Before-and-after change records
========================================================================

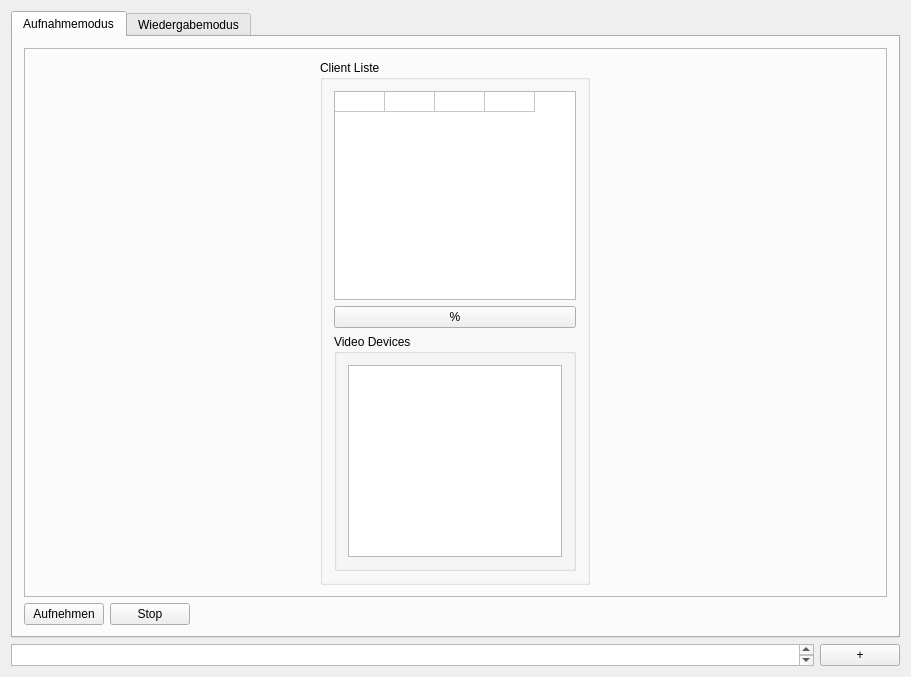
The window that gui/forms/mainwindow.ui (studnitz/octopus) describes before a commit, drawn with Qt 5.
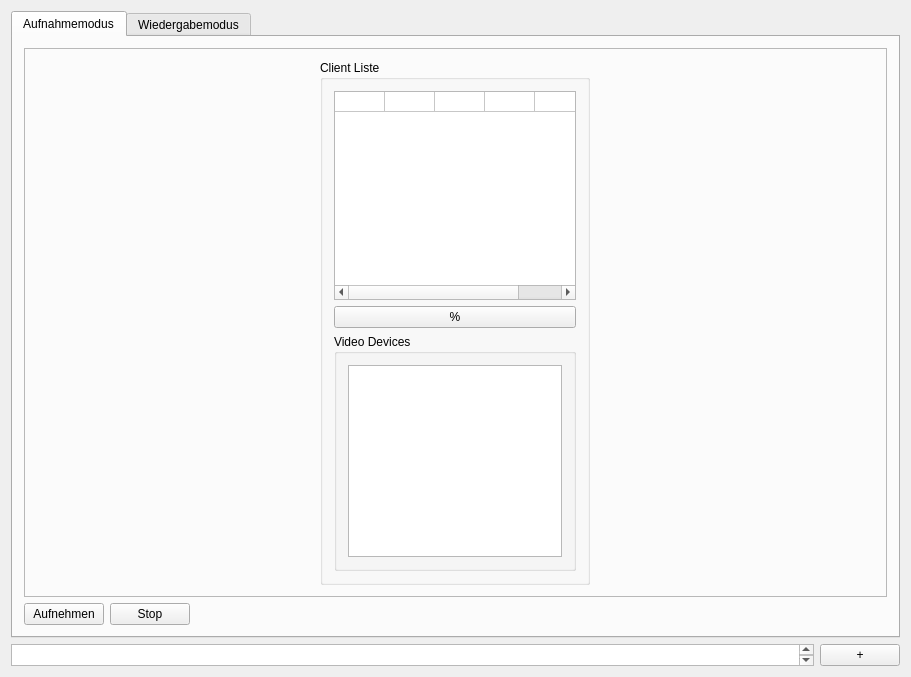
The same window after the commit.

```diff
--- a/gui/forms/mainwindow.ui
+++ b/gui/forms/mainwindow.ui
@@ -143,7 +143,7 @@
                    <number>1</number>
                   </property>
                   <property name="columnCount">
-                   <number>4</number>
+                   <number>5</number>
                   </property>
                   <attribute name="horizontalHeaderVisible">
                    <bool>false</bool>
@@ -177,6 +177,7 @@
                   <column/>
                   <column/>
                   <column/>
+                  <column/>
                  </widget>
                 </item>
                 <item>
```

========================================================================

**Exercise prompt**
Exactly as written, please copy out the whole set of records, skipping images.

**Finished task**
The window that gui/forms/mainwindow.ui (studnitz/octopus) describes before a commit, drawn with Qt 5.
The same window after the commit.

```diff
--- a/gui/forms/mainwindow.ui
+++ b/gui/forms/mainwindow.ui
@@ -143,7 +143,7 @@
                    <number>1</number>
                   </property>
                   <property name="columnCount">
-                   <number>4</number>
+                   <number>5</number>
                   </property>
                   <attribute name="horizontalHeaderVisible">
                    <bool>false</bool>
@@ -177,6 +177,7 @@
                   <column/>
                   <column/>
                   <column/>
+                  <column/>
                  </widget>
                 </item>
                 <item>
```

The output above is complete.